● WHAT IS BEING ASKED
In the entries below, spot each line with the word "raulscr" and copy it.

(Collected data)
○ ○ ○

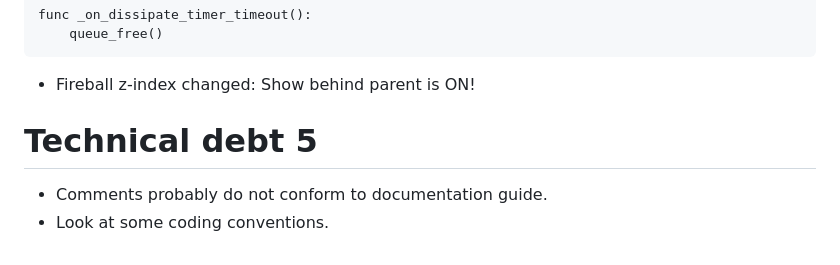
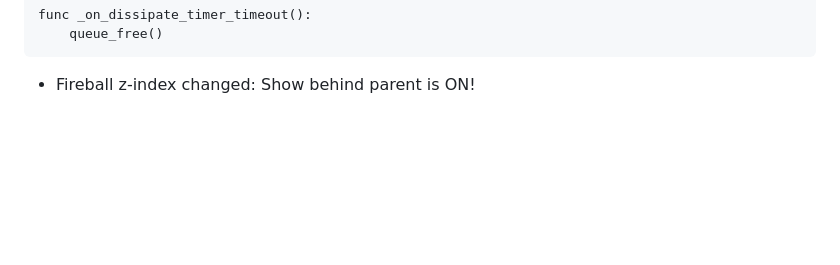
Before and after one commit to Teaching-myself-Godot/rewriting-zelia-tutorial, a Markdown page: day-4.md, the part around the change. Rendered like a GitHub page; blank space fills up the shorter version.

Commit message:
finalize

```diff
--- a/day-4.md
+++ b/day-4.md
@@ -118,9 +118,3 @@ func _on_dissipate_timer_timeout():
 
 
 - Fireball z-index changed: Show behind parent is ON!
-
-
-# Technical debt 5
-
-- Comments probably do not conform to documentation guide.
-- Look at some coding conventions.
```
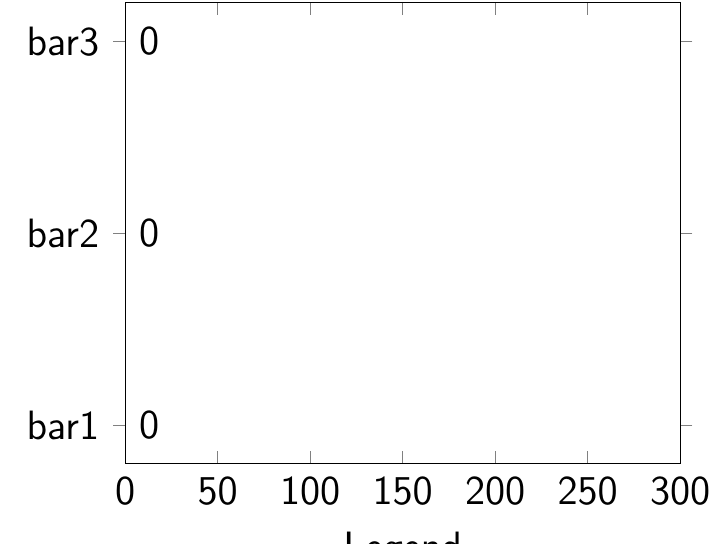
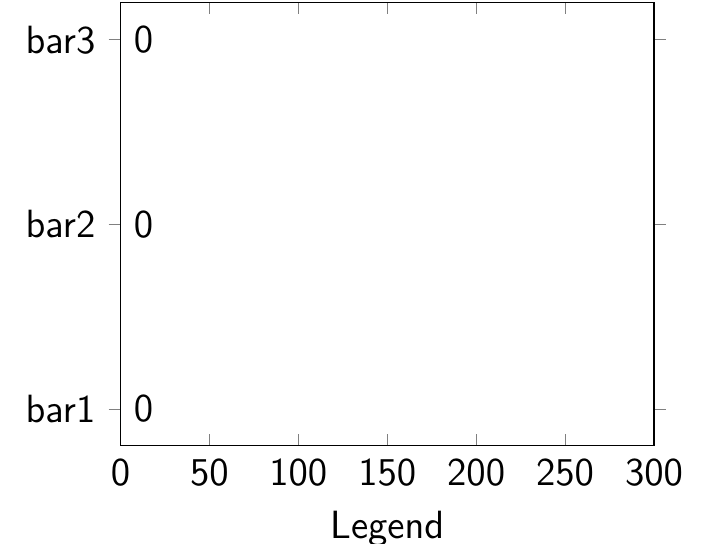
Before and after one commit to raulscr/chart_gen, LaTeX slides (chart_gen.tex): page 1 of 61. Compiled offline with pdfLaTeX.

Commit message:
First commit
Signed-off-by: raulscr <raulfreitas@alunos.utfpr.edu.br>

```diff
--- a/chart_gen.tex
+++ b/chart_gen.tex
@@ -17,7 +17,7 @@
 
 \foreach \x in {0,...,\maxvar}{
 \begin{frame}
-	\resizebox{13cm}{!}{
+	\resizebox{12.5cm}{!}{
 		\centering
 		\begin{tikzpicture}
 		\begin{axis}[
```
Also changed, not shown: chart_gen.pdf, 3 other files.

○ ○ ○

● WRITTEN SOLUTION
Before and after one commit to raulscr/chart_gen, LaTeX slides (chart_gen.tex): page 1 of 61. Compiled offline with pdfLaTeX.
Signed-off-by: raulscr <raulfreitas@alunos.utfpr.edu.br>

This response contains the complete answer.